## WHAT THE TASK REQUIRES:
Please reproduce the entire listing exactly.

## EXTRACTED MATERIAL:
^^^^^^^^

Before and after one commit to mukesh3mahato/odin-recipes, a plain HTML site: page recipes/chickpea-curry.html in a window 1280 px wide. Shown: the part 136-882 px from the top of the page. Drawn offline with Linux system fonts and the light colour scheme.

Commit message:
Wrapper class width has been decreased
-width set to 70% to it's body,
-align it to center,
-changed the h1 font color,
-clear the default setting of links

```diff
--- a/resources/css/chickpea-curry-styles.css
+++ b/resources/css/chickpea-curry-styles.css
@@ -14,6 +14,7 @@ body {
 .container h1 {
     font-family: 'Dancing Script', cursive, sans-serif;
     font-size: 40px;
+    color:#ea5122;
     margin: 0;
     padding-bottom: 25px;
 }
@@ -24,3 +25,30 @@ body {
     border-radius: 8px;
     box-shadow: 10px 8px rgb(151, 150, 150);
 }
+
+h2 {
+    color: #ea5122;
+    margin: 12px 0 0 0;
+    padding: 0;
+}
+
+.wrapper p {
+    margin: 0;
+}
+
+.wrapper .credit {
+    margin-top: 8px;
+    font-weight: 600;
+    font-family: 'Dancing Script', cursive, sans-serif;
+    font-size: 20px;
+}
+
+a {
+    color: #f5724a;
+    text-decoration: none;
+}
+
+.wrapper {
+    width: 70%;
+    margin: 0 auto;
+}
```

^^^^^^^^

## WRITTEN REPLY:
Before and after one commit to mukesh3mahato/odin-recipes, a plain HTML site: page recipes/chickpea-curry.html in a window 1280 px wide. Shown: the part 136-882 px from the top of the page. Drawn offline with Linux system fonts and the light colour scheme.

Commit message:
Wrapper class width has been decreased
-width set to 70% to it's body,
-align it to center,
-changed the h1 font color,
-clear the default setting of links

```diff
--- a/resources/css/chickpea-curry-styles.css
+++ b/resources/css/chickpea-curry-styles.css
@@ -14,6 +14,7 @@ body {
 .container h1 {
     font-family: 'Dancing Script', cursive, sans-serif;
     font-size: 40px;
+    color:#ea5122;
     margin: 0;
     padding-bottom: 25px;
 }
@@ -24,3 +25,30 @@ body {
     border-radius: 8px;
     box-shadow: 10px 8px rgb(151, 150, 150);
 }
+
+h2 {
+    color: #ea5122;
+    margin: 12px 0 0 0;
+    padding: 0;
+}
+
+.wrapper p {
+    margin: 0;
+}
+
+.wrapper .credit {
+    margin-top: 8px;
+    font-weight: 600;
+    font-family: 'Dancing Script', cursive, sans-serif;
+    font-size: 20px;
+}
+
+a {
+    color: #f5724a;
+    text-decoration: none;
+}
+
+.wrapper {
+    width: 70%;
+    margin: 0 auto;
+}
```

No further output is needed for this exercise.